### WHAT YOU SHOULD DO
Check the records below for the word "index" and state how many lines contain it, replying with the number only.
──────── DATASET EXCERPTS ────────
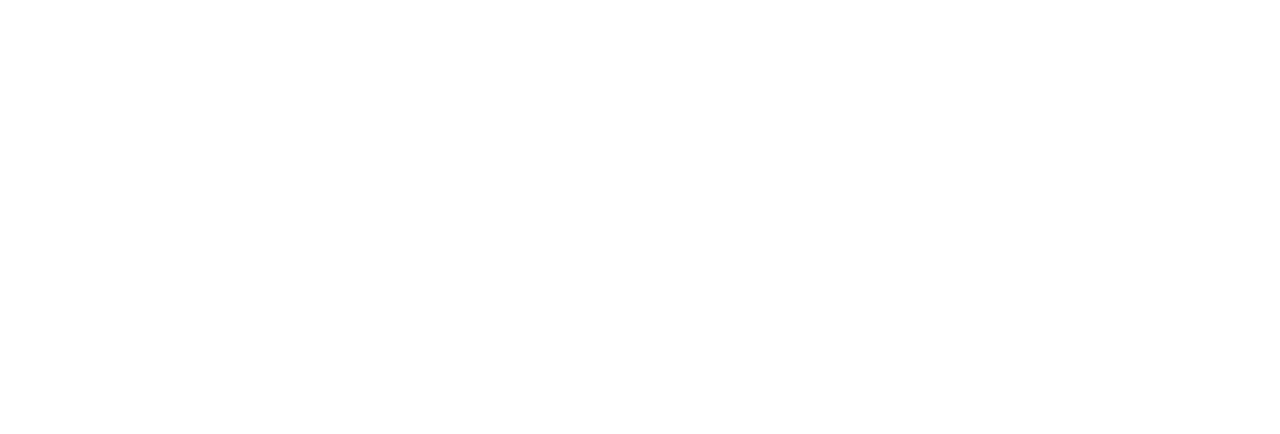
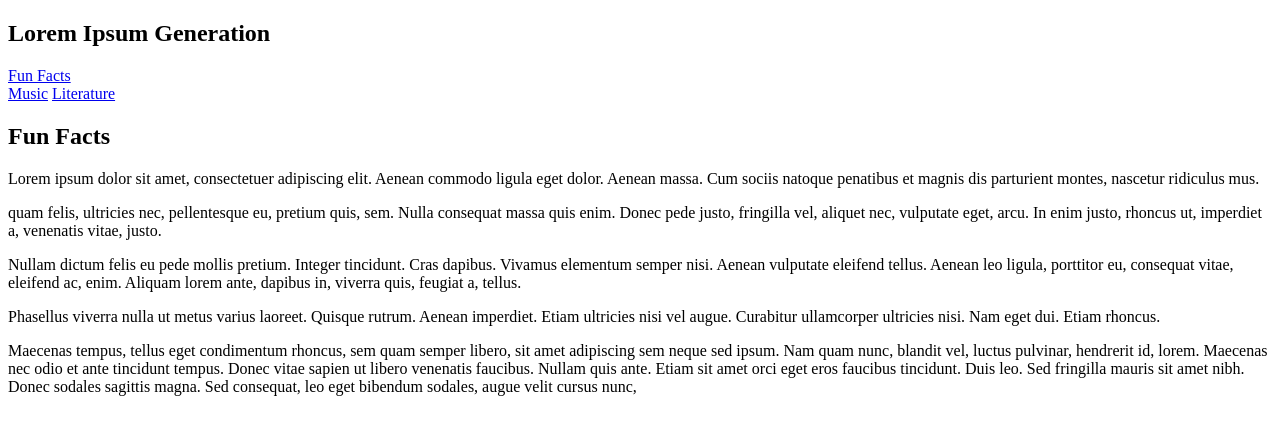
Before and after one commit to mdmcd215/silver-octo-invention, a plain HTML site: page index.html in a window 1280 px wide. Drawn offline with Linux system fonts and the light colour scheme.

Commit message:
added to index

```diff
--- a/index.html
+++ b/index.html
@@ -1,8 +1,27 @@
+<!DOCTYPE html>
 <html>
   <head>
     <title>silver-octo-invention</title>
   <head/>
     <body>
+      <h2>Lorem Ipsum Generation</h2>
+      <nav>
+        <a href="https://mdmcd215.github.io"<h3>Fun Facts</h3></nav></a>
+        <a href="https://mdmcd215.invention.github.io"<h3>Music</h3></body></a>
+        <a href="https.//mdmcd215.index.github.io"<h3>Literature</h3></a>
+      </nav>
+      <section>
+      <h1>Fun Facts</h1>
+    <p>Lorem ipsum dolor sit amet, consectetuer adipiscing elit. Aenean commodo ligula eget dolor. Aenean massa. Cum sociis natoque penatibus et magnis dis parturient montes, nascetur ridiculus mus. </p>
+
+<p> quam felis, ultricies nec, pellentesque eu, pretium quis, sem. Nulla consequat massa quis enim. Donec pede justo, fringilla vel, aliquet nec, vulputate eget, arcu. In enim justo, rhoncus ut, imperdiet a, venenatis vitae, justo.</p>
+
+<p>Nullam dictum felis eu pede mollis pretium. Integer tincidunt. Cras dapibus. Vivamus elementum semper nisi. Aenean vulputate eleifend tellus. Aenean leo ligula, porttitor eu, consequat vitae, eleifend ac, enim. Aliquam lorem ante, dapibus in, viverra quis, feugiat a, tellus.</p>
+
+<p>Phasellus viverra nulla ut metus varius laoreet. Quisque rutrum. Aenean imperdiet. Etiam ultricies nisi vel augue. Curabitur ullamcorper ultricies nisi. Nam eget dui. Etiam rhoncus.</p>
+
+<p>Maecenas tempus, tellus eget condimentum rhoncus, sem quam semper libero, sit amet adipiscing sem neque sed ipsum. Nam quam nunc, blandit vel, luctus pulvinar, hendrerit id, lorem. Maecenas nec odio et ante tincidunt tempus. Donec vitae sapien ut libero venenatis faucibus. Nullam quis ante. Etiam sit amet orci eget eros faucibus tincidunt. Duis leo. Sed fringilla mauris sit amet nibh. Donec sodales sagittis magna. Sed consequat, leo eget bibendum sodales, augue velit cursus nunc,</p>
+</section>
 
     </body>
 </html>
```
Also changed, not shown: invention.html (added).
────────
──────── DATASET EXCERPTS ────────
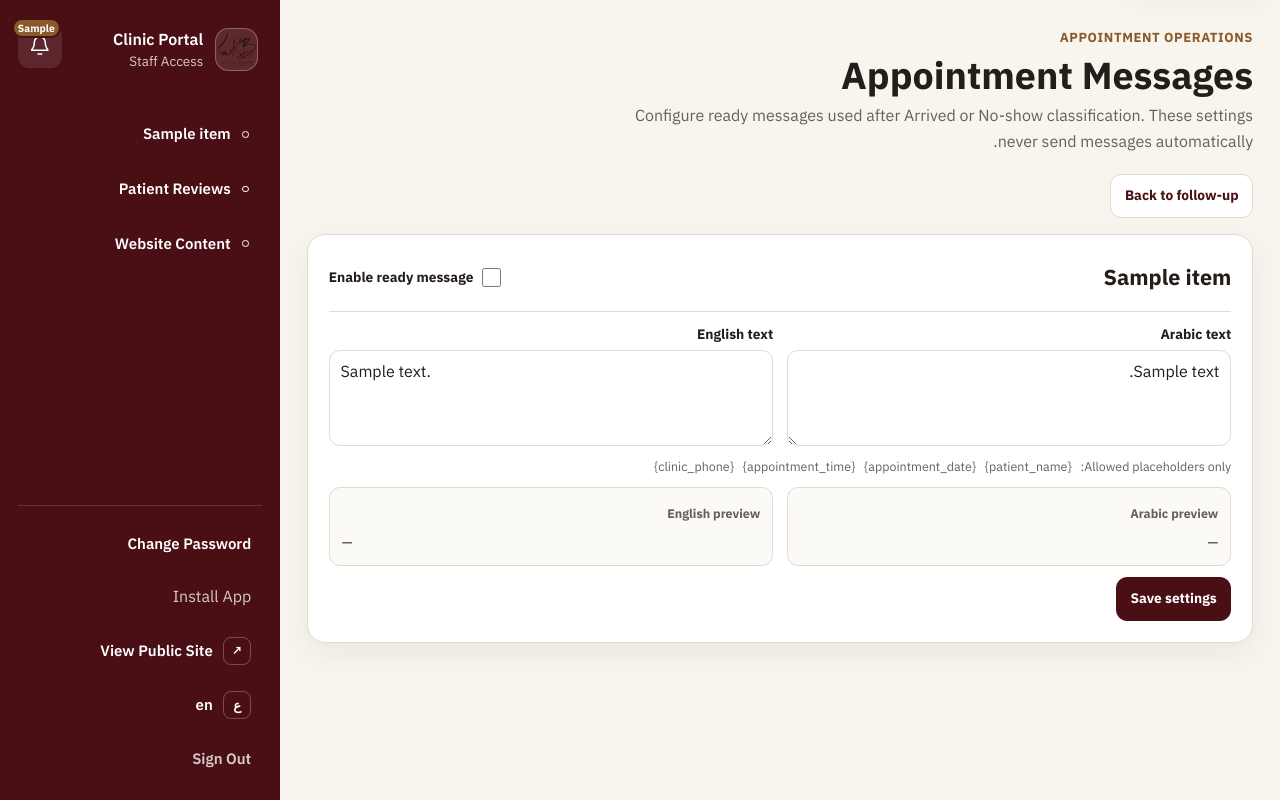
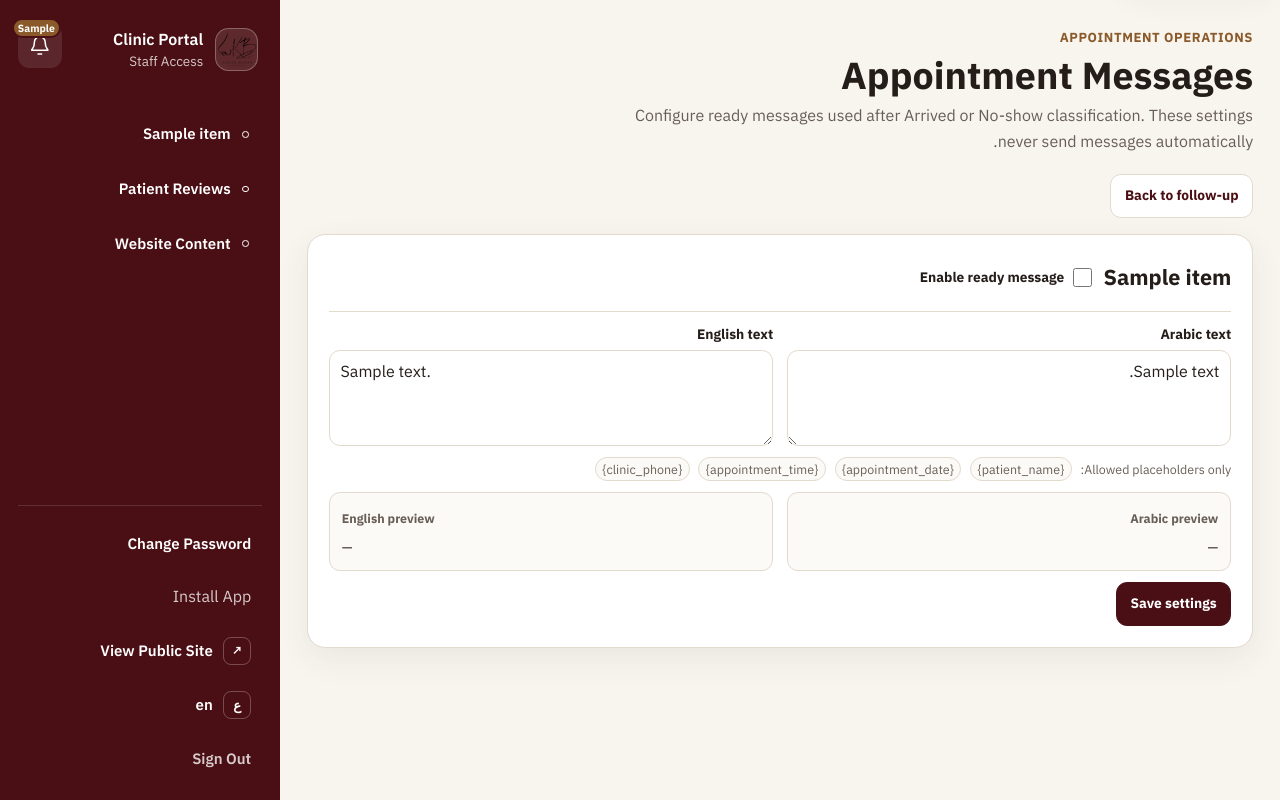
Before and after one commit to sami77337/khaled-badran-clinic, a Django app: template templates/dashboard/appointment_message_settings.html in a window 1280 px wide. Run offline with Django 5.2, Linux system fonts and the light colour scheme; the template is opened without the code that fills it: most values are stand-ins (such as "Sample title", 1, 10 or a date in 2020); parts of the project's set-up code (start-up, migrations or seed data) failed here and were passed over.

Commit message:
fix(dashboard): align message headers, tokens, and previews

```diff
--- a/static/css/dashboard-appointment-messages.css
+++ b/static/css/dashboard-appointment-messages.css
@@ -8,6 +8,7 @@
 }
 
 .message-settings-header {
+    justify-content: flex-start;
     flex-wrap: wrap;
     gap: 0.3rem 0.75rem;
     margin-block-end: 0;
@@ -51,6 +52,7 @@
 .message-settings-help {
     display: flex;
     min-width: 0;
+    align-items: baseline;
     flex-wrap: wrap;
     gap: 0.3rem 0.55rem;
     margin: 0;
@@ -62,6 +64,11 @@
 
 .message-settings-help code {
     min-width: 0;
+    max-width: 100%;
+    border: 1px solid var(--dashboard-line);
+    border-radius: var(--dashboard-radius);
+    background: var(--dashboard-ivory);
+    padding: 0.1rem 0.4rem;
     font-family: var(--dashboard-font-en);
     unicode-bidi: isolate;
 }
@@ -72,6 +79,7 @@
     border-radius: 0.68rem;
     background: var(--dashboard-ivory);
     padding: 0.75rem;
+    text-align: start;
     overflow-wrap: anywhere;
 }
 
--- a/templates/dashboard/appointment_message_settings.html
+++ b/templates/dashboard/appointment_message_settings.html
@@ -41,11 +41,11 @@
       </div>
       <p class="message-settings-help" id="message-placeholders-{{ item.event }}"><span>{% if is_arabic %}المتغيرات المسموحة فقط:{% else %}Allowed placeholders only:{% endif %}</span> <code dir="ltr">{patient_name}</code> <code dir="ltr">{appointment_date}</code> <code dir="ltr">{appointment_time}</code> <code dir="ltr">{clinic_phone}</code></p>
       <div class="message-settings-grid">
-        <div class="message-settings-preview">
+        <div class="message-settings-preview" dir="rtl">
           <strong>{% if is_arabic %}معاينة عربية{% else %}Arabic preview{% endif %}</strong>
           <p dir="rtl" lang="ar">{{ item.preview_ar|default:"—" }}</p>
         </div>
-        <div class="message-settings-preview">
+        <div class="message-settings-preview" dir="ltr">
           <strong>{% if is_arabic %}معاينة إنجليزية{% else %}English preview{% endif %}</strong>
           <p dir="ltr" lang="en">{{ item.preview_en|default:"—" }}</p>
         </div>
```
────────
### OUTPUT FOR THIS EXERCISE
5